> _AIM OF THE EXERCISE_: Would you reproduce, without any alteration, the lines from the opening line of the entries through the line that has "import React from 'react';" in it?

===== MATERIAL TO PROCESS =====

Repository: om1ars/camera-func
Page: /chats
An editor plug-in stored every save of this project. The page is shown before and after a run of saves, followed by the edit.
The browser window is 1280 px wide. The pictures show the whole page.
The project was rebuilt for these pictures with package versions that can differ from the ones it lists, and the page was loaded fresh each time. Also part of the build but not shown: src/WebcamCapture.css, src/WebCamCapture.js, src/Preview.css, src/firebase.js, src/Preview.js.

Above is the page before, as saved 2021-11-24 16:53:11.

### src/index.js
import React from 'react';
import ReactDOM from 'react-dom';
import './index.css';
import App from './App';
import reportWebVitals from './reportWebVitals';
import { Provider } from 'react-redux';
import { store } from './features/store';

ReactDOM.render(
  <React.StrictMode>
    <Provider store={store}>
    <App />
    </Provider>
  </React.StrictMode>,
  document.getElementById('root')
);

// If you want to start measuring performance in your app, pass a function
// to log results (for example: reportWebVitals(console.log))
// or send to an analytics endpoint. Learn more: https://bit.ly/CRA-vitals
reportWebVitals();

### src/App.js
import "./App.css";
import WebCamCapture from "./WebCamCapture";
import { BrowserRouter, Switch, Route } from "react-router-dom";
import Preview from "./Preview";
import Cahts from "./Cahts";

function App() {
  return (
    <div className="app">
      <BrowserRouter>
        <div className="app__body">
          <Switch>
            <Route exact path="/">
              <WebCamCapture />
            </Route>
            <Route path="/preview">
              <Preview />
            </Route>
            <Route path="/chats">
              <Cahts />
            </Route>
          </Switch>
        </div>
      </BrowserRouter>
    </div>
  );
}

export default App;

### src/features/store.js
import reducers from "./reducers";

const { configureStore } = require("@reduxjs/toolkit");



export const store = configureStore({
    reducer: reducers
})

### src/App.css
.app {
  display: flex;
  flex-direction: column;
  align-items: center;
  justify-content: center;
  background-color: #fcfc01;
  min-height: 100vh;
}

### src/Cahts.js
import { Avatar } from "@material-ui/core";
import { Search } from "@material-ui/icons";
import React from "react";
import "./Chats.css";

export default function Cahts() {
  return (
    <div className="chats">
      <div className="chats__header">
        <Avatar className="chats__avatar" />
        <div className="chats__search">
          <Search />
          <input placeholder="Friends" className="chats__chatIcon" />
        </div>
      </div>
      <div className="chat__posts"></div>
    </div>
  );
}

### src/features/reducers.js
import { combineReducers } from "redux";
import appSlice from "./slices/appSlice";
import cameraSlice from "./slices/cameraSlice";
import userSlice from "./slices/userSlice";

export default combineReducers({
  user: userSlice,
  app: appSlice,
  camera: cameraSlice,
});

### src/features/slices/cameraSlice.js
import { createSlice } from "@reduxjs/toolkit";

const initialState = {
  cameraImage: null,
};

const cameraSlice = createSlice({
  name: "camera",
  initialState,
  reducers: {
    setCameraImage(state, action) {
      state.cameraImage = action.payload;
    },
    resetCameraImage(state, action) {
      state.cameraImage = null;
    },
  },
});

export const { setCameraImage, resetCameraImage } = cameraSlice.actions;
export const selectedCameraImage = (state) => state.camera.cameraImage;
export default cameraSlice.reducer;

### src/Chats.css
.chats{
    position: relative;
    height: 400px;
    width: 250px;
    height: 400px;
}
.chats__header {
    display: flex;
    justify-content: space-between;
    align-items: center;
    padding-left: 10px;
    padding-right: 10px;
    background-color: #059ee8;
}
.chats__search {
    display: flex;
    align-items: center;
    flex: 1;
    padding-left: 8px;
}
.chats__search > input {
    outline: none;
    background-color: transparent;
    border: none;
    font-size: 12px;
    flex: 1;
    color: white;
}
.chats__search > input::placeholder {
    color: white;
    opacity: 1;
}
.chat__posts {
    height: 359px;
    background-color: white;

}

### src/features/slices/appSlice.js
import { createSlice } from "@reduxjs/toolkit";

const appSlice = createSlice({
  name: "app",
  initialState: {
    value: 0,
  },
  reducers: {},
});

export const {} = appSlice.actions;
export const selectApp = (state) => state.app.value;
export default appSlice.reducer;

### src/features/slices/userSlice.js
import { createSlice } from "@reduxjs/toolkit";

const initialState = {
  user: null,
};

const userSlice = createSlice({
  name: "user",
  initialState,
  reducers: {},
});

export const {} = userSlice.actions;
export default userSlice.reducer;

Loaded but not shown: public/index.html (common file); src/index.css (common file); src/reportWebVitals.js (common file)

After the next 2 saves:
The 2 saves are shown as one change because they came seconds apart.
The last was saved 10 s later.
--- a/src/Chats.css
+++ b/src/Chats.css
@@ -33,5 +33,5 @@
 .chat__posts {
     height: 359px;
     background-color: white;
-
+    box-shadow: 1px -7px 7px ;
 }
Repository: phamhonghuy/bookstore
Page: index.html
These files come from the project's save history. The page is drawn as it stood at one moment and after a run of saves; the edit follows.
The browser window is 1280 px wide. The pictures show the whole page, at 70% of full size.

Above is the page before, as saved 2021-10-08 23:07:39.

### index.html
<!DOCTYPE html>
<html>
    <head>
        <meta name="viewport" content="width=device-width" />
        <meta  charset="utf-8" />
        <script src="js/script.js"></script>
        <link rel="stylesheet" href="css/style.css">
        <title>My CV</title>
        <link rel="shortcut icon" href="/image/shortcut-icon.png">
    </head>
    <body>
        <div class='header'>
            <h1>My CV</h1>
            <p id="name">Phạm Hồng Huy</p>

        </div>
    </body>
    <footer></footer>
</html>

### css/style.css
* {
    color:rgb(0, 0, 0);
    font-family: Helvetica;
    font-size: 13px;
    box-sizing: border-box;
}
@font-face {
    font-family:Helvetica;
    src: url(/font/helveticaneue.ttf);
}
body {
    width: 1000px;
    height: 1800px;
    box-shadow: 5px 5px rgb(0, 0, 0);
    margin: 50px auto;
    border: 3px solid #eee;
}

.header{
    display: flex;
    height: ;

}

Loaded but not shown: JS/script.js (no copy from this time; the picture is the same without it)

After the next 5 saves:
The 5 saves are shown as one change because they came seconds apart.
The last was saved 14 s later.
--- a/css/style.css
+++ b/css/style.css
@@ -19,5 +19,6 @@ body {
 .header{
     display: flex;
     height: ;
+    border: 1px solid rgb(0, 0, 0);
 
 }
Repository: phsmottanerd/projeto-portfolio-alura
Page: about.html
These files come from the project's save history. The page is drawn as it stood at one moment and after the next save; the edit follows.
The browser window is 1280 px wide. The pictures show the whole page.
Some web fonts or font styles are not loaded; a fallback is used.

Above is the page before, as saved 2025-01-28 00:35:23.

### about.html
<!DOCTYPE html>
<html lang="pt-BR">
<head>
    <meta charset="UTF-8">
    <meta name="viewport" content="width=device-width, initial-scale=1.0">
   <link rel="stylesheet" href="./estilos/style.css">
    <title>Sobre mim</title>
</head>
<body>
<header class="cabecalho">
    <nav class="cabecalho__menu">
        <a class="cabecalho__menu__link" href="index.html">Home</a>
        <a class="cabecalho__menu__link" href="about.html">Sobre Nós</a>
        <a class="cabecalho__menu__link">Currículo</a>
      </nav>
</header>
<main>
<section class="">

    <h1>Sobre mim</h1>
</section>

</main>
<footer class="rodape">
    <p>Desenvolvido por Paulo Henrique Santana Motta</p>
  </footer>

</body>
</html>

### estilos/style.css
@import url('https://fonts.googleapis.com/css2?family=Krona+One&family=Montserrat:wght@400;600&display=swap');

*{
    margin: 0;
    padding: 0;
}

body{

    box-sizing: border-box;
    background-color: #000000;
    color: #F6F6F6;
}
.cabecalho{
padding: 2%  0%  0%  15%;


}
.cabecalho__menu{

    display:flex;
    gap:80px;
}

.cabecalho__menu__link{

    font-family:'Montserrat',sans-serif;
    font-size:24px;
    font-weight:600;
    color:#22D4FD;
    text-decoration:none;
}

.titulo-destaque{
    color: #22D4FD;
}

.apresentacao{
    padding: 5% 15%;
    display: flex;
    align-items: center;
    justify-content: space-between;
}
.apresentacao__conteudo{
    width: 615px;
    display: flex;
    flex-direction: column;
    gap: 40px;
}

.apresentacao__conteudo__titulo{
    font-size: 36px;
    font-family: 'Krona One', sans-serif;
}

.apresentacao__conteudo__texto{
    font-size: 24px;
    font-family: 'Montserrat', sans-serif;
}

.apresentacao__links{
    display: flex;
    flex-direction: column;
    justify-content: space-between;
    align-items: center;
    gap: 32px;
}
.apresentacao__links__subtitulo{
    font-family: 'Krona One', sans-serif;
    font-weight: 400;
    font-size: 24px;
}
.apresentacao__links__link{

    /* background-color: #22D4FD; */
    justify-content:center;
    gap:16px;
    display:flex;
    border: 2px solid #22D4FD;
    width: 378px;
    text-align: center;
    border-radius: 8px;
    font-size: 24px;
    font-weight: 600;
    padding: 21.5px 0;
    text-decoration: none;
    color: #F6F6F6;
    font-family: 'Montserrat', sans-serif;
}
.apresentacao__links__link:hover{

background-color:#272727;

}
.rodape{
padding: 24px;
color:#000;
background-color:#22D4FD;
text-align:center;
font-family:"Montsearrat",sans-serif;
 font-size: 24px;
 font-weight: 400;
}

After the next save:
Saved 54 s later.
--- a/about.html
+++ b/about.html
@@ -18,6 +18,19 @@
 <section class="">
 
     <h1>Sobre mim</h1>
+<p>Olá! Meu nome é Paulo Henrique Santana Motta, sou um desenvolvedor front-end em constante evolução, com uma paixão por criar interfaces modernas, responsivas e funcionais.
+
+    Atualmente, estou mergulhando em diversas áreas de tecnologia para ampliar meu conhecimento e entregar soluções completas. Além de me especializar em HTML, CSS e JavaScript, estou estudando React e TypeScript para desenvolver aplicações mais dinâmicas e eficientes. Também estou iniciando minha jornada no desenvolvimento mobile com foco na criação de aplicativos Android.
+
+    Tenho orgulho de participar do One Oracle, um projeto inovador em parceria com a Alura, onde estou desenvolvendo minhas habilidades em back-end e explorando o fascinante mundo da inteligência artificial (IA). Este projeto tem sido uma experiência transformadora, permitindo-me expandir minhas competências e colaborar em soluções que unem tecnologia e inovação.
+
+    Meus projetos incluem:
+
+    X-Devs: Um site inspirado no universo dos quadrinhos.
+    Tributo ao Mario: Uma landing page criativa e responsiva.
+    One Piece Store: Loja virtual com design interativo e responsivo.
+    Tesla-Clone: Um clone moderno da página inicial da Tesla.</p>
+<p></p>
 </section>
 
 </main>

=====

> _COMPLETED EXERCISE_:
Repository: om1ars/camera-func
Page: /chats
An editor plug-in stored every save of this project. The page is shown before and after a run of saves, followed by the edit.
The browser window is 1280 px wide. The pictures show the whole page.
The project was rebuilt for these pictures with package versions that can differ from the ones it lists, and the page was loaded fresh each time. Also part of the build but not shown: src/WebcamCapture.css, src/WebCamCapture.js, src/Preview.css, src/firebase.js, src/Preview.js.

Above is the page before, as saved 2021-11-24 16:53:11.

### src/index.js
import React from 'react';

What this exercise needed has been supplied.